In Australia, China has acquired stakes in various mines and companies involved in mineral production. Additionally, it has established partnerships and joint ventures with Australian firms to explore, develop, and process these minerals.
It would be simplistic to think that Chinese investors would readily relinquish their significant stakes in the upstream resources of the supply chains in Australia and Indonesia, as well as the substantial potential of the EV market in Indonesia and Southeast Asia. Chinese companies throughout these supply chains are navigating the dual challenges of raw material constraints and production overcapacity. Consequently, securing critical resources and acquiring foreign markets are top priorities for Chinese investors. For instance, companies like CATL, BYD, SAIC-GM-Wuling, and Tianqi Lithium have either already invested or are planning to expand their investments in both Australia and Indonesia.
Third, market size matters. China stands as the world’s largest producer, consumer, and exporter of critical minerals such as lithium, nickel, cobalt, and rare earths. Its capacity to absorb massive supplies of these minerals in downstream battery production and EV manufacturing is unparalleled. With such scale advantages, Chinese upstream mineral producers have incentives to upgrade their technological and cost advantages against the supply chains by the Australia-Indonesia alliance.
Last but not least, environmental and human rights concerns are crucial in the Australia-Indonesia partnership. In Indonesia, the nickel industry has faced significant environmental and social challenges. These include inadequate waste management, water pollution, land conflicts, and labor rights violations, all of which have impacted communities across the country. To assist Indonesia in improving its ESG stance, more inclusive collaboration is required.
For national security, Western countries, led by the United States, must prudently reduce their reliance on supply chains dominated by China. Yet, “weaponizing” these supply chains could compromise global decarbonization efforts. While China-U.S. strategic competition for technological supremacy in advanced chipmaking and AI is critical, given their dual-use in civilian and military spheres, climate change necessitates a unified global response.

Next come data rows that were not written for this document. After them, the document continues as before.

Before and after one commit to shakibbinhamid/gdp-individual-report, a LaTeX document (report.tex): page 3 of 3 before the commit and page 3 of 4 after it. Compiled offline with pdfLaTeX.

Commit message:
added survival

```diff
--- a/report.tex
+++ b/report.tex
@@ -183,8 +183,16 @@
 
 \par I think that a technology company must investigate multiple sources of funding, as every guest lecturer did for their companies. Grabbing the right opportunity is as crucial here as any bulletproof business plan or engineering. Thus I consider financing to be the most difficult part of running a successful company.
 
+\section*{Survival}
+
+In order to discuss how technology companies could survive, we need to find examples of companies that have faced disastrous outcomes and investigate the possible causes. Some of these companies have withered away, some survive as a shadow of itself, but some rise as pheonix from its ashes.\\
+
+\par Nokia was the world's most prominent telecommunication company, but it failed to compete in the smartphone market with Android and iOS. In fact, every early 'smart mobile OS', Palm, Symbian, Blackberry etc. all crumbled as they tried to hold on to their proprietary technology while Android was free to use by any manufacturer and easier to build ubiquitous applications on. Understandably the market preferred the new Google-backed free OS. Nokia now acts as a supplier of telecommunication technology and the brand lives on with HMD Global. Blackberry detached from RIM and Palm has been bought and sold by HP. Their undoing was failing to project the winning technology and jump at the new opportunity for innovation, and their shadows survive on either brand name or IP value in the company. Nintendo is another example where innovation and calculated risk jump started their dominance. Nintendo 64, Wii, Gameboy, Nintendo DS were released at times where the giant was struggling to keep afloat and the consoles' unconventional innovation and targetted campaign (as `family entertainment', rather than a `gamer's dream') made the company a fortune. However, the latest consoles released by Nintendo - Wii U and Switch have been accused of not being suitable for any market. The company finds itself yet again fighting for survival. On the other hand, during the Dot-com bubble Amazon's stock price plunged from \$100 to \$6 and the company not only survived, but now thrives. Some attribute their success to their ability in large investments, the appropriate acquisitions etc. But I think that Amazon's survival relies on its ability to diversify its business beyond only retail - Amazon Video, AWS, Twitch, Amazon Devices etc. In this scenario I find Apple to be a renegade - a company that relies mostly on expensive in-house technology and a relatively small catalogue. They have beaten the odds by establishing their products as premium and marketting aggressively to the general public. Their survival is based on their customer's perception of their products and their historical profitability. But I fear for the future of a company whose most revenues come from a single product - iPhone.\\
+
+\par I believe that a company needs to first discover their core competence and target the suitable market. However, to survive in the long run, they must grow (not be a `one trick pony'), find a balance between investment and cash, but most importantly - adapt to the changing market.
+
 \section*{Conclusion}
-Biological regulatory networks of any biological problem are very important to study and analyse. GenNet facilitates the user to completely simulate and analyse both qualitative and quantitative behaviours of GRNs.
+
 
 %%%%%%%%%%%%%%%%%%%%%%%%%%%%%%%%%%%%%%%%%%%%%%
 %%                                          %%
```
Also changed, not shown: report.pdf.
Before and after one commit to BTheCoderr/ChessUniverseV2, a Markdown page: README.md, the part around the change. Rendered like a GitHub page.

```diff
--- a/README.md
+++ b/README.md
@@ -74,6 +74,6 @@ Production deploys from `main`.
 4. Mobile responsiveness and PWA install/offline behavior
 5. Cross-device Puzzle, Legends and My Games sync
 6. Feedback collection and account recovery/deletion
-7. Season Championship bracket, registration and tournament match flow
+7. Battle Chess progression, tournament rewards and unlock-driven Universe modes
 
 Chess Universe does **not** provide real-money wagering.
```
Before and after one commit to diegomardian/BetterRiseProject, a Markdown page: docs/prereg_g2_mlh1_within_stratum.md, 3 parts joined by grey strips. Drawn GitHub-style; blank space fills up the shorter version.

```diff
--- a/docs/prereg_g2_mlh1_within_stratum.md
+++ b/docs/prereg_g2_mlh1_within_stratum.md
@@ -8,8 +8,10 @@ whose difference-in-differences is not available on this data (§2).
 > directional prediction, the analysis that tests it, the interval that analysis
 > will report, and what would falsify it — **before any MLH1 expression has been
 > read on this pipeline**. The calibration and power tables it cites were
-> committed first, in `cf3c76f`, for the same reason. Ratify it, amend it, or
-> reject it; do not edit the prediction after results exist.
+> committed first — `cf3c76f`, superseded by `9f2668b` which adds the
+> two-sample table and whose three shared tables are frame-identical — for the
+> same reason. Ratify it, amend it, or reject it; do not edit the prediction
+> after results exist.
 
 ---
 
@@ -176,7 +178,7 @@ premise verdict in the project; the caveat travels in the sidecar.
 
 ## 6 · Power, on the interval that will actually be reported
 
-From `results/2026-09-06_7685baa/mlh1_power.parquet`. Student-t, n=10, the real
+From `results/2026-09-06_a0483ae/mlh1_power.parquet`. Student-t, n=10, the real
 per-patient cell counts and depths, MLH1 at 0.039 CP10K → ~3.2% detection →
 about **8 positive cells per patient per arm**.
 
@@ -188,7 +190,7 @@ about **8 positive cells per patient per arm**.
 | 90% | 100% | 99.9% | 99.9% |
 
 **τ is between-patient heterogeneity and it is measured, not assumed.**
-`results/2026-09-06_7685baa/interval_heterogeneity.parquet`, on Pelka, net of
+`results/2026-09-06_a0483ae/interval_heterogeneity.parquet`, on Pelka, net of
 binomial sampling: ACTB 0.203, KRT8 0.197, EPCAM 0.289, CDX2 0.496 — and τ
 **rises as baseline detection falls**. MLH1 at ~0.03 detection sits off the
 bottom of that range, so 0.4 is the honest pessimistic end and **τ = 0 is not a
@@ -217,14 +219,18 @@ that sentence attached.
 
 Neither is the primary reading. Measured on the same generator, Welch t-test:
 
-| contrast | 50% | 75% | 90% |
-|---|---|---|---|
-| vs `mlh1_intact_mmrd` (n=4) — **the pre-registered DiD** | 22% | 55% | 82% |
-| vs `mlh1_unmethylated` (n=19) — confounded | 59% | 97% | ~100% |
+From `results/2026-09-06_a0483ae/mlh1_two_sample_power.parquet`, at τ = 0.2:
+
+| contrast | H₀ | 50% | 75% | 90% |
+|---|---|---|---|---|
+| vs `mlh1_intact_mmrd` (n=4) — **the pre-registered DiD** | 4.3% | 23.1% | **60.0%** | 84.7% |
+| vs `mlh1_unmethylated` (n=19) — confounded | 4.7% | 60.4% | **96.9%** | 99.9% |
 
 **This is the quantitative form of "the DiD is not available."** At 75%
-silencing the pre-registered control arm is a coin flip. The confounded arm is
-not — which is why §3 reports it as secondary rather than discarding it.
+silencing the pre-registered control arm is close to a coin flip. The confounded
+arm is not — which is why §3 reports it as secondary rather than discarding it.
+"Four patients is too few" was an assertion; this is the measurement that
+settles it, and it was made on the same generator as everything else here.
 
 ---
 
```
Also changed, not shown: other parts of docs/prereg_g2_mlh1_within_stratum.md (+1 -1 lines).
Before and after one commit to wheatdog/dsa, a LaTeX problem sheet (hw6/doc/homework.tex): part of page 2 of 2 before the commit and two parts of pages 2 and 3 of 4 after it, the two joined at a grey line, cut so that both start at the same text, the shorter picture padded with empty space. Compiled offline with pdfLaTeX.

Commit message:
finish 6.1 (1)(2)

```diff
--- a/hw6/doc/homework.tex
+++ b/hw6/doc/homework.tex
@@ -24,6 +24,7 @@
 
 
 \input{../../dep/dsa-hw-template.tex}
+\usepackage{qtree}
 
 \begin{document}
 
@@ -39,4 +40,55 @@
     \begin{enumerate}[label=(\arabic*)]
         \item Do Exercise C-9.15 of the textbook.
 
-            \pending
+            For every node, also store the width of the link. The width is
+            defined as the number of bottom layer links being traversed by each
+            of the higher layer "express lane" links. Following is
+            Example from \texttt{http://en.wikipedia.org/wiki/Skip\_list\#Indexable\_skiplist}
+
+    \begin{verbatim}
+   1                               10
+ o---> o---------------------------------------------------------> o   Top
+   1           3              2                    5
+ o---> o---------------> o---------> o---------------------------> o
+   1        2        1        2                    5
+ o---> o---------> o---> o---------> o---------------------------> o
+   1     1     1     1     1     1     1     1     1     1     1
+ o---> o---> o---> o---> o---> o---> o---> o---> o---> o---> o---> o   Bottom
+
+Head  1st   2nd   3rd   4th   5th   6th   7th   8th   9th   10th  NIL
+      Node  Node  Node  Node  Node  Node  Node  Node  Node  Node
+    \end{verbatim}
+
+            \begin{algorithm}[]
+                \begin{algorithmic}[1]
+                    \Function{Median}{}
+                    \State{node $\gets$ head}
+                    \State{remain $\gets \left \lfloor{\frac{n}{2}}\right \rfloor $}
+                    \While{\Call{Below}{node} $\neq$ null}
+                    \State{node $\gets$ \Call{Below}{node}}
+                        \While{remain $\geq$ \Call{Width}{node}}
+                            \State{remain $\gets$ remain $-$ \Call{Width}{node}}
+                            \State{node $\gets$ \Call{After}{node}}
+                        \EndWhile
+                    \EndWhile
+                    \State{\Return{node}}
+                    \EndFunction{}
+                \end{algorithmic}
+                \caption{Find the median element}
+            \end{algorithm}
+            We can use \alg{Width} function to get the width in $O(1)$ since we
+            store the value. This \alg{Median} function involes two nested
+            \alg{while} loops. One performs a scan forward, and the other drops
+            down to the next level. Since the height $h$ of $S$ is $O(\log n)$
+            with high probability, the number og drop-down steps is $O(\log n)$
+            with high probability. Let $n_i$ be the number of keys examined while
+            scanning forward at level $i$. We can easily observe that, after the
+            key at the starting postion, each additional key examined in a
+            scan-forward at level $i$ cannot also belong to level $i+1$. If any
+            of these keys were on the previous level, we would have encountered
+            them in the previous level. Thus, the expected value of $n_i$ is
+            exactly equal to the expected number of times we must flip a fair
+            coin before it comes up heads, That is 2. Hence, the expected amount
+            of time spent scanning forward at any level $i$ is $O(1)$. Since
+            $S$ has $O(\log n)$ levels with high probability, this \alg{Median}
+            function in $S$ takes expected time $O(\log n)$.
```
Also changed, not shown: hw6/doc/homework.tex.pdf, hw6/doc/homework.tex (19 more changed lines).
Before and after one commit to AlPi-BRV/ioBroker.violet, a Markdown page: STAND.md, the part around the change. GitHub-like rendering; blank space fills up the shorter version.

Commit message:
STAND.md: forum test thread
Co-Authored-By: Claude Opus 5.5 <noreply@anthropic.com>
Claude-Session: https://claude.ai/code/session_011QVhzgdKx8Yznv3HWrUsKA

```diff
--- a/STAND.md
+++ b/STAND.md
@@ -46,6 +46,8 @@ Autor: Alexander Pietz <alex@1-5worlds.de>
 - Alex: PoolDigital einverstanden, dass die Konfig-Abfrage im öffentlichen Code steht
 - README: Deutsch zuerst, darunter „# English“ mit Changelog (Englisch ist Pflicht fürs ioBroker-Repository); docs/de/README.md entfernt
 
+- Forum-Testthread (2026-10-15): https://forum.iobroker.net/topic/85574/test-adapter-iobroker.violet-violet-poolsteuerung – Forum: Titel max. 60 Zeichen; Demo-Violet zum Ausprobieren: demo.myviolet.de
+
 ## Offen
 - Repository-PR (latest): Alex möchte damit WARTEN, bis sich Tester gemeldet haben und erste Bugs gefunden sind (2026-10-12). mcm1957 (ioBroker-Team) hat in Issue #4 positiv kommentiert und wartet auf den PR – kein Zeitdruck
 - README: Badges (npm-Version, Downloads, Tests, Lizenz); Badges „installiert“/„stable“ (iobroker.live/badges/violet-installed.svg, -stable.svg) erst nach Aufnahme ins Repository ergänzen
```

Ultimately, the “China plus one” supply chain strategy, often adopted as a “just in case” or “just in worst case” approach, will provide a safety net for the global supply chain but may not necessarily enhance supply chain resilience as much as hoped. Supply chains are built on interdependent ecosystems involving various players, including research institutes, large corporations, small- and medium-sized enterprises, and entrepreneurs across the entire industry value chain. More crucially, supply chain resilience requires redundancy in supplies within the value chain. Without such redundancy, supply chain will find it hard to restore if disrupted facing external shocks. Currently, China is the only country with such a comprehensive ecosystem.
As we move forward, it’s crucial to bring together all leading technology nations, including China, as participants in the Australia-Indonesia critical minerals alliance. A larger, more diverse ecosystem enhances supply chain resilience. Building a cooperative alliance that transcends political and ideological divides is essential for addressing the urgent climate challenge and achieving decarbonization goals.